§ Brief: Would you write out the full listing exactly, without any pictures?

§ Listed records:
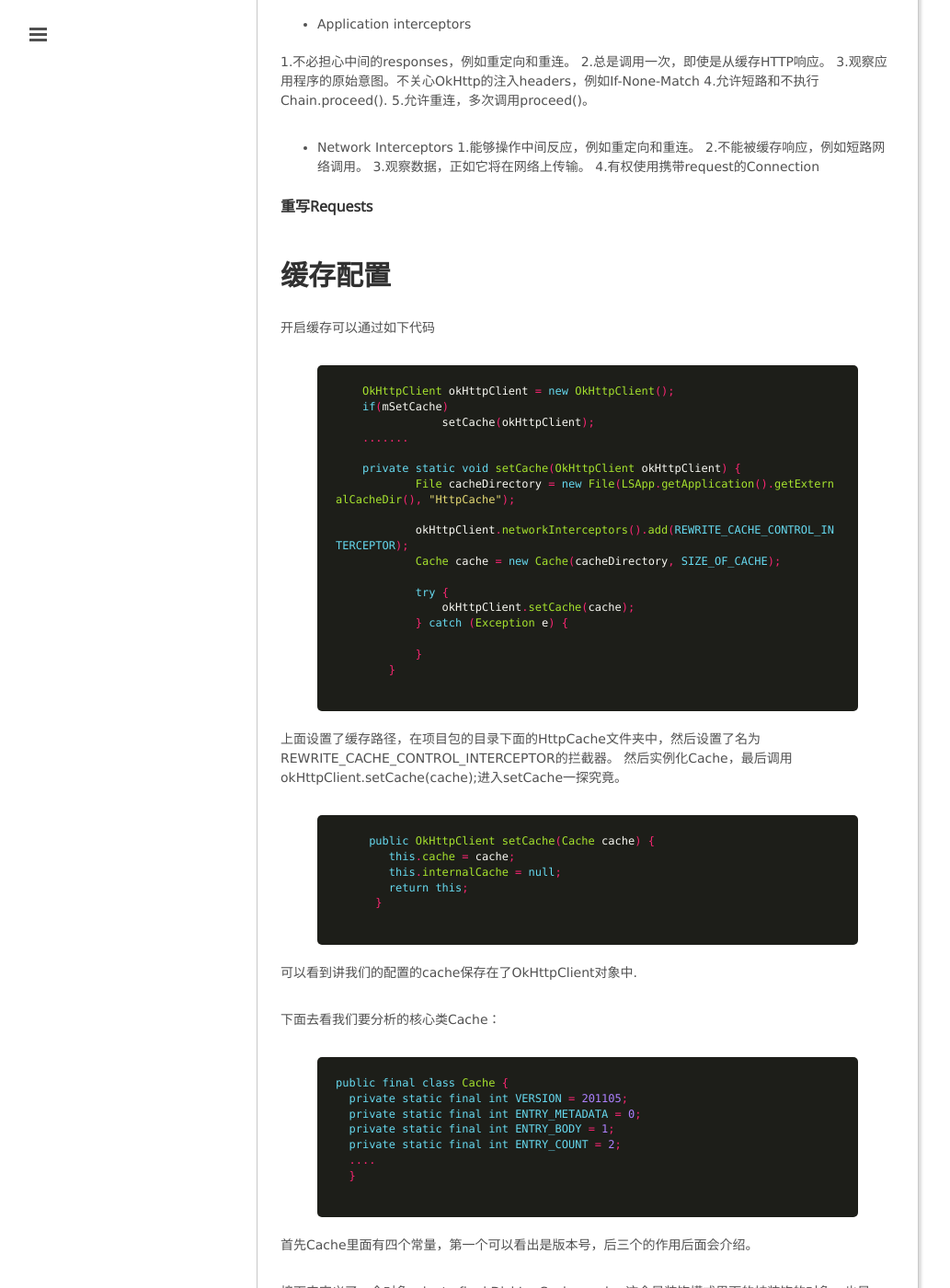
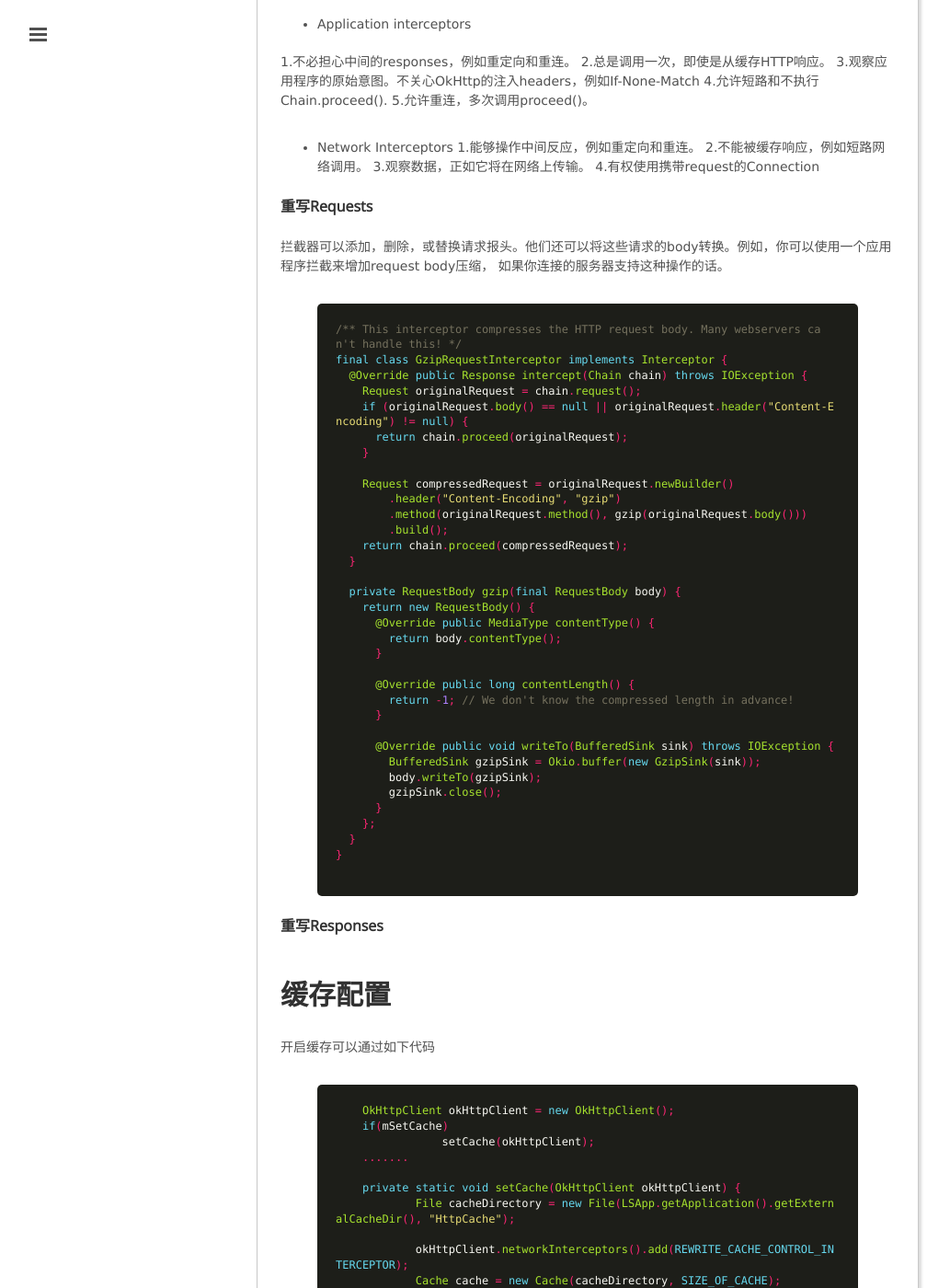
Before and after one commit to mxn21/mxn21.github.io, a Jekyll site: the page built from _posts/2015-9-8-okhttp缓存浅析.md, in a window 1280 px wide and 1400 px high, scrolled down 4392 px. Shown: the whole window at 92% size, without its empty margins (1-1034 px from the left). Built offline with Jekyll 4.4.1, drawn with Linux system fonts in a browser that asks for light colours; Markdown is read by kramdown in place of the engine named in the settings; comment, search, counter and statistics services are not loaded.

Commit message:
23423423

```diff
--- a/_posts/2015-9-8-okhttp缓存浅析.md
+++ b/_posts/2015-9-8-okhttp缓存浅析.md
@@ -150,6 +150,47 @@
 4.有权使用携带request的Connection
 
 #### 重写Requests
+
+拦截器可以添加，删除，或替换请求报头。他们还可以将这些请求的body转换。例如，你可以使用一个应用程序拦截来增加request body压缩，
+如果你连接的服务器支持这种操作的话。
+
+    {% highlight java  %}
+/** This interceptor compresses the HTTP request body. Many webservers can't handle this! */
+final class GzipRequestInterceptor implements Interceptor {
+  @Override public Response intercept(Chain chain) throws IOException {
+    Request originalRequest = chain.request();
+    if (originalRequest.body() == null || originalRequest.header("Content-Encoding") != null) {
+      return chain.proceed(originalRequest);
+    }
+
+    Request compressedRequest = originalRequest.newBuilder()
+        .header("Content-Encoding", "gzip")
+        .method(originalRequest.method(), gzip(originalRequest.body()))
+        .build();
+    return chain.proceed(compressedRequest);
+  }
+
+  private RequestBody gzip(final RequestBody body) {
+    return new RequestBody() {
+      @Override public MediaType contentType() {
+        return body.contentType();
+      }
+
+      @Override public long contentLength() {
+        return -1; // We don't know the compressed length in advance!
+      }
+
+      @Override public void writeTo(BufferedSink sink) throws IOException {
+        BufferedSink gzipSink = Okio.buffer(new GzipSink(sink));
+        body.writeTo(gzipSink);
+        gzipSink.close();
+      }
+    };
+  }
+}
+    {% endhighlight %}
+
+#### 重写Responses
 
 
 
```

§ Answer space:
Before and after one commit to mxn21/mxn21.github.io, a Jekyll site: the page built from _posts/2015-9-8-okhttp缓存浅析.md, in a window 1280 px wide and 1400 px high, scrolled down 4392 px. Shown: the whole window at 92% size, without its empty margins (1-1034 px from the left). Built offline with Jekyll 4.4.1, drawn with Linux system fonts in a browser that asks for light colours; Markdown is read by kramdown in place of the engine named in the settings; comment, search, counter and statistics services are not loaded.

Commit message:
23423423

```diff
--- a/_posts/2015-9-8-okhttp缓存浅析.md
+++ b/_posts/2015-9-8-okhttp缓存浅析.md
@@ -150,6 +150,47 @@
 4.有权使用携带request的Connection
 
 #### 重写Requests
+
+拦截器可以添加，删除，或替换请求报头。他们还可以将这些请求的body转换。例如，你可以使用一个应用程序拦截来增加request body压缩，
+如果你连接的服务器支持这种操作的话。
+
+    {% highlight java  %}
+/** This interceptor compresses the HTTP request body. Many webservers can't handle this! */
+final class GzipRequestInterceptor implements Interceptor {
+  @Override public Response intercept(Chain chain) throws IOException {
+    Request originalRequest = chain.request();
+    if (originalRequest.body() == null || originalRequest.header("Content-Encoding") != null) {
+      return chain.proceed(originalRequest);
+    }
+
+    Request compressedRequest = originalRequest.newBuilder()
+        .header("Content-Encoding", "gzip")
+        .method(originalRequest.method(), gzip(originalRequest.body()))
+        .build();
+    return chain.proceed(compressedRequest);
+  }
+
+  private RequestBody gzip(final RequestBody body) {
+    return new RequestBody() {
+      @Override public MediaType contentType() {
+        return body.contentType();
+      }
+
+      @Override public long contentLength() {
+        return -1; // We don't know the compressed length in advance!
+      }
+
+      @Override public void writeTo(BufferedSink sink) throws IOException {
+        BufferedSink gzipSink = Okio.buffer(new GzipSink(sink));
+        body.writeTo(gzipSink);
+        gzipSink.close();
+      }
+    };
+  }
+}
+    {% endhighlight %}
+
+#### 重写Responses
 
 
 
```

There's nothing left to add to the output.